■ Exercise requirements ■
For every record below, write out an exact copy.

Edit tracking data

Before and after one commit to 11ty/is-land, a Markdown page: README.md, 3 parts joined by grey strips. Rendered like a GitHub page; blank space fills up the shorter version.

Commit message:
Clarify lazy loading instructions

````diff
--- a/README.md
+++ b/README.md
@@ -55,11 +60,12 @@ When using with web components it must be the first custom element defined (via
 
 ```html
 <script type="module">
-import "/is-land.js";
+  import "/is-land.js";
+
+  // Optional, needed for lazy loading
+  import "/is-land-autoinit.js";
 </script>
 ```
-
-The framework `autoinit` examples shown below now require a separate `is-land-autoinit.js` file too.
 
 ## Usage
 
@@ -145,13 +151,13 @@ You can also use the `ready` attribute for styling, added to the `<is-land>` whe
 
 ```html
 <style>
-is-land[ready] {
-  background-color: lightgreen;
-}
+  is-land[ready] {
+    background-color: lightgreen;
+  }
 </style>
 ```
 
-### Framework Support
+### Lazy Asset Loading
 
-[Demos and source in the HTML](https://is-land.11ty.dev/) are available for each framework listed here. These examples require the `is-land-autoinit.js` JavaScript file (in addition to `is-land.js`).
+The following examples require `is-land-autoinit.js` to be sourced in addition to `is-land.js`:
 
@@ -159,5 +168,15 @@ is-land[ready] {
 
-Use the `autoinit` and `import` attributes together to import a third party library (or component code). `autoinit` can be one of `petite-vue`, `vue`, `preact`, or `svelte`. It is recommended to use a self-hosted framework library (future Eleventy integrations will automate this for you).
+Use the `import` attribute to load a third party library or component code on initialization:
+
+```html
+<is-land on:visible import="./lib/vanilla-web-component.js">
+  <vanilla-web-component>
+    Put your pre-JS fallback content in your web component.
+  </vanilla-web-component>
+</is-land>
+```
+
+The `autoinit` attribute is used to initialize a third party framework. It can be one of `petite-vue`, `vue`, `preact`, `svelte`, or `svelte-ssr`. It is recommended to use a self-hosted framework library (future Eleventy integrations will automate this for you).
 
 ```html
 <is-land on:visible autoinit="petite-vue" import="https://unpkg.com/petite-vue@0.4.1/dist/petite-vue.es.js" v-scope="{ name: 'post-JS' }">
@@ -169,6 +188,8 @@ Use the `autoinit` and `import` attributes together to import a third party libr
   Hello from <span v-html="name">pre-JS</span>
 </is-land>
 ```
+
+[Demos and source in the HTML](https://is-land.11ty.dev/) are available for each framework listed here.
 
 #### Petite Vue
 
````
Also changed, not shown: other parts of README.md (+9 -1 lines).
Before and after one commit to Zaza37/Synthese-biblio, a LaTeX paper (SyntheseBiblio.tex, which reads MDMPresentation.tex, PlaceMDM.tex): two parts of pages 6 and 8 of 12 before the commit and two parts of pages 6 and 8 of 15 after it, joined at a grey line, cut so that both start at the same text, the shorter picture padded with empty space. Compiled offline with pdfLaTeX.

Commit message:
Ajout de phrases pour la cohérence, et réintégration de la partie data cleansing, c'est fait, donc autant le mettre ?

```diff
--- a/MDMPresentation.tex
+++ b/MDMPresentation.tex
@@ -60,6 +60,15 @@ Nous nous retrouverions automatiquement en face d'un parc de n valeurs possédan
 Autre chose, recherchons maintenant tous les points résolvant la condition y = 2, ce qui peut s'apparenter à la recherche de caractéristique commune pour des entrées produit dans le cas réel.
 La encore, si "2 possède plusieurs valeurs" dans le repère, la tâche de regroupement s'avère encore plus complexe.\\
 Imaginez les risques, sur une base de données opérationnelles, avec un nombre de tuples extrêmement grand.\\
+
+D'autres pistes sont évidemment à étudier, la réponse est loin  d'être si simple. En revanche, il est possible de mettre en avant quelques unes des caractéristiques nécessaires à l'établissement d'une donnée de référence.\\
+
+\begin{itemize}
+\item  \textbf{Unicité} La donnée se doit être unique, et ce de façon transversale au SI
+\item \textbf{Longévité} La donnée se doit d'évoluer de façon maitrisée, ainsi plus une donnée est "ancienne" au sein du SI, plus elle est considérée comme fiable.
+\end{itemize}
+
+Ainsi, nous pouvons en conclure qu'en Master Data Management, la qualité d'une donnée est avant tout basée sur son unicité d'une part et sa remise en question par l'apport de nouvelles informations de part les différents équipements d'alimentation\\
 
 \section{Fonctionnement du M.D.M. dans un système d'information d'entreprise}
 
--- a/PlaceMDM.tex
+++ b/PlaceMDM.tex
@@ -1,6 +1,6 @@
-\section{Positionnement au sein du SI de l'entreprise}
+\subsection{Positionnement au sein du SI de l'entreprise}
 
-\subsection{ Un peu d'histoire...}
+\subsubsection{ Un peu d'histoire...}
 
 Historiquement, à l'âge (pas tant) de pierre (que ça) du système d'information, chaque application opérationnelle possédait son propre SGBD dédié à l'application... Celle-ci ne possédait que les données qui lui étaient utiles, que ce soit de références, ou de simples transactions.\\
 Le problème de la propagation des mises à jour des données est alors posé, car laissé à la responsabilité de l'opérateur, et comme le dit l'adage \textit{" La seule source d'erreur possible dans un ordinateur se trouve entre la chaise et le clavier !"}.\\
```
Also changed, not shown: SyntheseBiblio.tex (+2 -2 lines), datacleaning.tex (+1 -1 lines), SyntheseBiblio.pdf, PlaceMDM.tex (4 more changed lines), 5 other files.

■ Written reply ■
Before and after one commit to 11ty/is-land, a Markdown page: README.md, 3 parts joined by grey strips. Rendered like a GitHub page; blank space fills up the shorter version.

Commit message:
Clarify lazy loading instructions

````diff
--- a/README.md
+++ b/README.md
@@ -55,11 +60,12 @@ When using with web components it must be the first custom element defined (via
 
 ```html
 <script type="module">
-import "/is-land.js";
+  import "/is-land.js";
+
+  // Optional, needed for lazy loading
+  import "/is-land-autoinit.js";
 </script>
 ```
-
-The framework `autoinit` examples shown below now require a separate `is-land-autoinit.js` file too.
 
 ## Usage
 
@@ -145,13 +151,13 @@ You can also use the `ready` attribute for styling, added to the `<is-land>` whe
 
 ```html
 <style>
-is-land[ready] {
-  background-color: lightgreen;
-}
+  is-land[ready] {
+    background-color: lightgreen;
+  }
 </style>
 ```
 
-### Framework Support
+### Lazy Asset Loading
 
-[Demos and source in the HTML](https://is-land.11ty.dev/) are available for each framework listed here. These examples require the `is-land-autoinit.js` JavaScript file (in addition to `is-land.js`).
+The following examples require `is-land-autoinit.js` to be sourced in addition to `is-land.js`:
 
@@ -159,5 +168,15 @@ is-land[ready] {
 
-Use the `autoinit` and `import` attributes together to import a third party library (or component code). `autoinit` can be one of `petite-vue`, `vue`, `preact`, or `svelte`. It is recommended to use a self-hosted framework library (future Eleventy integrations will automate this for you).
+Use the `import` attribute to load a third party library or component code on initialization:
+
+```html
+<is-land on:visible import="./lib/vanilla-web-component.js">
+  <vanilla-web-component>
+    Put your pre-JS fallback content in your web component.
+  </vanilla-web-component>
+</is-land>
+```
+
+The `autoinit` attribute is used to initialize a third party framework. It can be one of `petite-vue`, `vue`, `preact`, `svelte`, or `svelte-ssr`. It is recommended to use a self-hosted framework library (future Eleventy integrations will automate this for you).
 
 ```html
 <is-land on:visible autoinit="petite-vue" import="https://unpkg.com/petite-vue@0.4.1/dist/petite-vue.es.js" v-scope="{ name: 'post-JS' }">
@@ -169,6 +188,8 @@ Use the `autoinit` and `import` attributes together to import a third party libr
   Hello from <span v-html="name">pre-JS</span>
 </is-land>
 ```
+
+[Demos and source in the HTML](https://is-land.11ty.dev/) are available for each framework listed here.
 
 #### Petite Vue
 
````
Also changed, not shown: other parts of README.md (+9 -1 lines).
Before and after one commit to Zaza37/Synthese-biblio, a LaTeX paper (SyntheseBiblio.tex, which reads MDMPresentation.tex, PlaceMDM.tex): two parts of pages 6 and 8 of 12 before the commit and two parts of pages 6 and 8 of 15 after it, joined at a grey line, cut so that both start at the same text, the shorter picture padded with empty space. Compiled offline with pdfLaTeX.

Commit message:
Ajout de phrases pour la cohérence, et réintégration de la partie data cleansing, c'est fait, donc autant le mettre ?

```diff
--- a/MDMPresentation.tex
+++ b/MDMPresentation.tex
@@ -60,6 +60,15 @@ Nous nous retrouverions automatiquement en face d'un parc de n valeurs possédan
 Autre chose, recherchons maintenant tous les points résolvant la condition y = 2, ce qui peut s'apparenter à la recherche de caractéristique commune pour des entrées produit dans le cas réel.
 La encore, si "2 possède plusieurs valeurs" dans le repère, la tâche de regroupement s'avère encore plus complexe.\\
 Imaginez les risques, sur une base de données opérationnelles, avec un nombre de tuples extrêmement grand.\\
+
+D'autres pistes sont évidemment à étudier, la réponse est loin  d'être si simple. En revanche, il est possible de mettre en avant quelques unes des caractéristiques nécessaires à l'établissement d'une donnée de référence.\\
+
+\begin{itemize}
+\item  \textbf{Unicité} La donnée se doit être unique, et ce de façon transversale au SI
+\item \textbf{Longévité} La donnée se doit d'évoluer de façon maitrisée, ainsi plus une donnée est "ancienne" au sein du SI, plus elle est considérée comme fiable.
+\end{itemize}
+
+Ainsi, nous pouvons en conclure qu'en Master Data Management, la qualité d'une donnée est avant tout basée sur son unicité d'une part et sa remise en question par l'apport de nouvelles informations de part les différents équipements d'alimentation\\
 
 \section{Fonctionnement du M.D.M. dans un système d'information d'entreprise}
 
--- a/PlaceMDM.tex
+++ b/PlaceMDM.tex
@@ -1,6 +1,6 @@
-\section{Positionnement au sein du SI de l'entreprise}
+\subsection{Positionnement au sein du SI de l'entreprise}
 
-\subsection{ Un peu d'histoire...}
+\subsubsection{ Un peu d'histoire...}
 
 Historiquement, à l'âge (pas tant) de pierre (que ça) du système d'information, chaque application opérationnelle possédait son propre SGBD dédié à l'application... Celle-ci ne possédait que les données qui lui étaient utiles, que ce soit de références, ou de simples transactions.\\
 Le problème de la propagation des mises à jour des données est alors posé, car laissé à la responsabilité de l'opérateur, et comme le dit l'adage \textit{" La seule source d'erreur possible dans un ordinateur se trouve entre la chaise et le clavier !"}.\\
```
Also changed, not shown: SyntheseBiblio.tex (+2 -2 lines), datacleaning.tex (+1 -1 lines), SyntheseBiblio.pdf, PlaceMDM.tex (4 more changed lines), 5 other files.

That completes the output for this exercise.